[Records excerpted from a collection]
┄┄┄┄┄┄┄┄┄┄

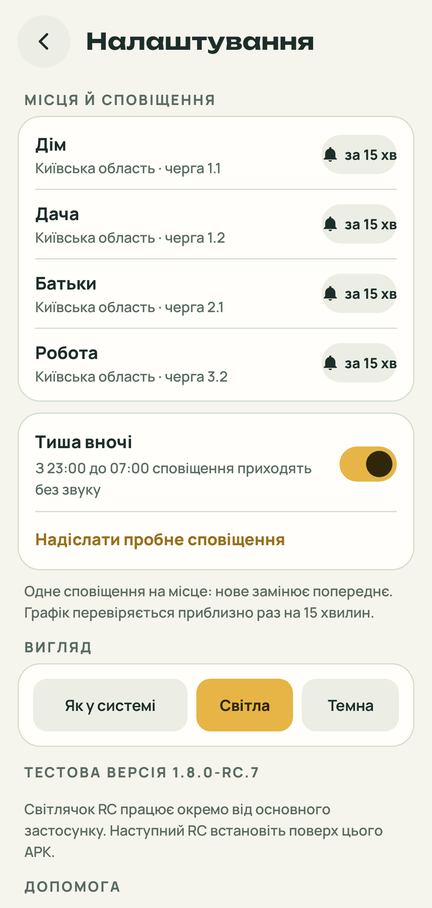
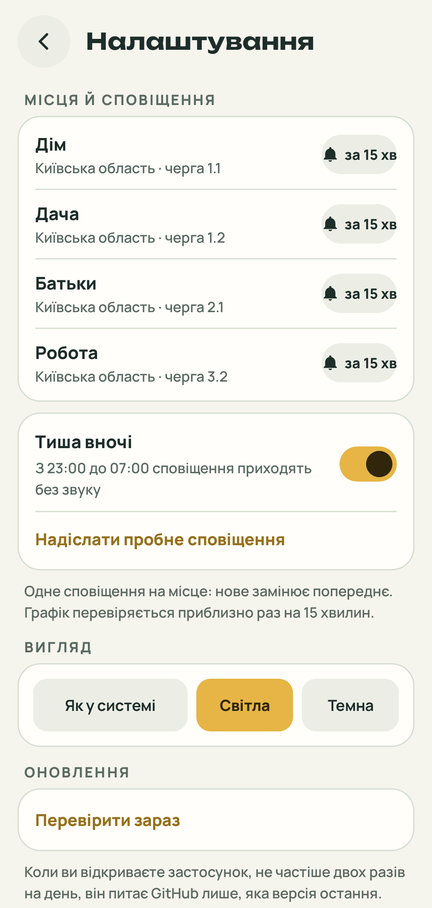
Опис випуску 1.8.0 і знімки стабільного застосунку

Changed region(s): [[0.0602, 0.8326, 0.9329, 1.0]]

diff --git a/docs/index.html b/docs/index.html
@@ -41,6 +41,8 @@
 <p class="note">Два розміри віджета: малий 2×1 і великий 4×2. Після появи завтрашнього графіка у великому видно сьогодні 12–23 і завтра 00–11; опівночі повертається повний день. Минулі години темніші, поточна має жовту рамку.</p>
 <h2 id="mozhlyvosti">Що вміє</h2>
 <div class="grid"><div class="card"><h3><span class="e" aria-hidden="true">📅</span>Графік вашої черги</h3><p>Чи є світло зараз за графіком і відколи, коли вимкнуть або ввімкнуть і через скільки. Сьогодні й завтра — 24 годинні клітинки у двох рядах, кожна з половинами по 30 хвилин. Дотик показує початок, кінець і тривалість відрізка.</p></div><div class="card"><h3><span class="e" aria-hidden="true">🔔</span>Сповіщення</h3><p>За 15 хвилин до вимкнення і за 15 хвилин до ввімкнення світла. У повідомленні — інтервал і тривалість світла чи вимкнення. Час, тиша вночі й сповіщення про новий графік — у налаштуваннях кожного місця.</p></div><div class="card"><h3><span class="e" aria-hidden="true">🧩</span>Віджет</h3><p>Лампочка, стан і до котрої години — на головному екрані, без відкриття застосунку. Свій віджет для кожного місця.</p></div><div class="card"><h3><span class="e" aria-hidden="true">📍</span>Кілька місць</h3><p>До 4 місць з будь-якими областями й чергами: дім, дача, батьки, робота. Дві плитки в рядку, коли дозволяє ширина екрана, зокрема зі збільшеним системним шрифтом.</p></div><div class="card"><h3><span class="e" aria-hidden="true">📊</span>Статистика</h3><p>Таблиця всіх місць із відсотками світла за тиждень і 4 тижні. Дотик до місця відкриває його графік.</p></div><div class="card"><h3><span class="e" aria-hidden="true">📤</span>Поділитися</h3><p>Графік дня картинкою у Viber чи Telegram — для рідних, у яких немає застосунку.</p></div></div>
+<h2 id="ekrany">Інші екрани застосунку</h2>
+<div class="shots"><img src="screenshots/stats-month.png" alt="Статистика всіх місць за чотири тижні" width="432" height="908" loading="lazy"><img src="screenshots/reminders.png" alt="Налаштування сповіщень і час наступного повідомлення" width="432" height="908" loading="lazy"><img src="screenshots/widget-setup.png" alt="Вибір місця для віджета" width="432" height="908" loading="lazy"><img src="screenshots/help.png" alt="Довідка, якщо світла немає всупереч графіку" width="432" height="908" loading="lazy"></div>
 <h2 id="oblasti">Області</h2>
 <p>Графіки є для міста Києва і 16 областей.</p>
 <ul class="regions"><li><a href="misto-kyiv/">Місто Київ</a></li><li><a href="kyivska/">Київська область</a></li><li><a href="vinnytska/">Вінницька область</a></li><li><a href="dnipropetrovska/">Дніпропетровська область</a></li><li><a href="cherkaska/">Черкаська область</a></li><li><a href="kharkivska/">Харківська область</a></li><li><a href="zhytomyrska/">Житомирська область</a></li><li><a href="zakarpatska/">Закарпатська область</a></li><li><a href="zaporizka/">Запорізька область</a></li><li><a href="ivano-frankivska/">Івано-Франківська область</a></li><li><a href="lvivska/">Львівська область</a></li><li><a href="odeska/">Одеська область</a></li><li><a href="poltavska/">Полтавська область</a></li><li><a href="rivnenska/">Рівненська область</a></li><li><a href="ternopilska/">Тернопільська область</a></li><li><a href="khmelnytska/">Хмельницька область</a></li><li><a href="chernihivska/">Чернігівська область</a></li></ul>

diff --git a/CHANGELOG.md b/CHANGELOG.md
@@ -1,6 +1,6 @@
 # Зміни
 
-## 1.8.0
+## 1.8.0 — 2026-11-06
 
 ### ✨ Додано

┄┄┄┄┄┄┄┄┄┄

Both ends included, copy word for word the lines from the top of the entries above through the line with "-41,6 +41,8 @@". No pictures.

Опис випуску 1.8.0 і знімки стабільного застосунку

Changed region(s): [[0.0602, 0.8326, 0.9329, 1.0]]

diff --git a/docs/index.html b/docs/index.html
@@ -41,6 +41,8 @@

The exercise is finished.